Locate the word "calculations" in the entries below, then gather every line that holds it.

[Source records]
****************************************

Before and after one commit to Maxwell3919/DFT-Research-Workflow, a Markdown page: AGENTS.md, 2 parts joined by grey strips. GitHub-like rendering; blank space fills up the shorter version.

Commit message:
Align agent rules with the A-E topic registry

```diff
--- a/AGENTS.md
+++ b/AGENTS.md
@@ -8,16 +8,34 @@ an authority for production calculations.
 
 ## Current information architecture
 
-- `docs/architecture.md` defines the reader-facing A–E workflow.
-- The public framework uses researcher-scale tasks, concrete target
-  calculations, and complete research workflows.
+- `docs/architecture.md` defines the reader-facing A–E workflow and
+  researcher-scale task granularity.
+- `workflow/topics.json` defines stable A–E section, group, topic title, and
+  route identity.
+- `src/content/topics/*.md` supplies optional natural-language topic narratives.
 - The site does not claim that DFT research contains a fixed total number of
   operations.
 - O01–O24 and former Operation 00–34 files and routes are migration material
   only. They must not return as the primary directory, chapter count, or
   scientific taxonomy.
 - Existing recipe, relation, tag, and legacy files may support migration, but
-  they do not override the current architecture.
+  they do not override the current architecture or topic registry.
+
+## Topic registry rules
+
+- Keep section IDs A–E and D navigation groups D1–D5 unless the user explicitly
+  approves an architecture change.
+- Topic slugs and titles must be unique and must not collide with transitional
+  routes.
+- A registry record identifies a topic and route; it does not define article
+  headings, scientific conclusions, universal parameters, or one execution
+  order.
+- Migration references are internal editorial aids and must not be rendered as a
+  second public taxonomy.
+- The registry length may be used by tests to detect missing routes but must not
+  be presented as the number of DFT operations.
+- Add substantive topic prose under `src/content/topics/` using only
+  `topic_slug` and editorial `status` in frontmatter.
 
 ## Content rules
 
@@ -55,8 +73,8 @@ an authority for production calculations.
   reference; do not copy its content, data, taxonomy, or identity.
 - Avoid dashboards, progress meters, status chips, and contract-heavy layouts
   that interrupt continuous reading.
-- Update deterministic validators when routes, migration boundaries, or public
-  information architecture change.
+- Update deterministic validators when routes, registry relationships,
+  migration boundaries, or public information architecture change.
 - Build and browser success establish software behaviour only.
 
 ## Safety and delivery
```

****************************************

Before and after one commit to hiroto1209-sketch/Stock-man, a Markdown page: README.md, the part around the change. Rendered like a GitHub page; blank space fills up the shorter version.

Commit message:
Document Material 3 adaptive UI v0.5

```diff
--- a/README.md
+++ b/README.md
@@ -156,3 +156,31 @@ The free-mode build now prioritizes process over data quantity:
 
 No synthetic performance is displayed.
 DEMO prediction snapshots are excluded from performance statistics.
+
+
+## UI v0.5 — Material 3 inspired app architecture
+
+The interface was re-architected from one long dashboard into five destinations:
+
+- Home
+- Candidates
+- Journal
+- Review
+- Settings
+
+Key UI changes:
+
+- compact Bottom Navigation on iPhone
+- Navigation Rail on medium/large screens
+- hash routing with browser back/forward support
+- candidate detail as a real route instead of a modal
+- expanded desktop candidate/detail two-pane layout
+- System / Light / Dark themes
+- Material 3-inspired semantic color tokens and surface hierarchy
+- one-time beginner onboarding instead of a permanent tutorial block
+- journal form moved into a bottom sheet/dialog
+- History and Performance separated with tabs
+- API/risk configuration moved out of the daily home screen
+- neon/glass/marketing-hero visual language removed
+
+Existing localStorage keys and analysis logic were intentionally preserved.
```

****************************************

(Expected answer):
@@ -8,16 +8,34 @@ an authority for production calculations.
-  calculations, and complete research workflows.
@@ -55,8 +73,8 @@ an authority for production calculations.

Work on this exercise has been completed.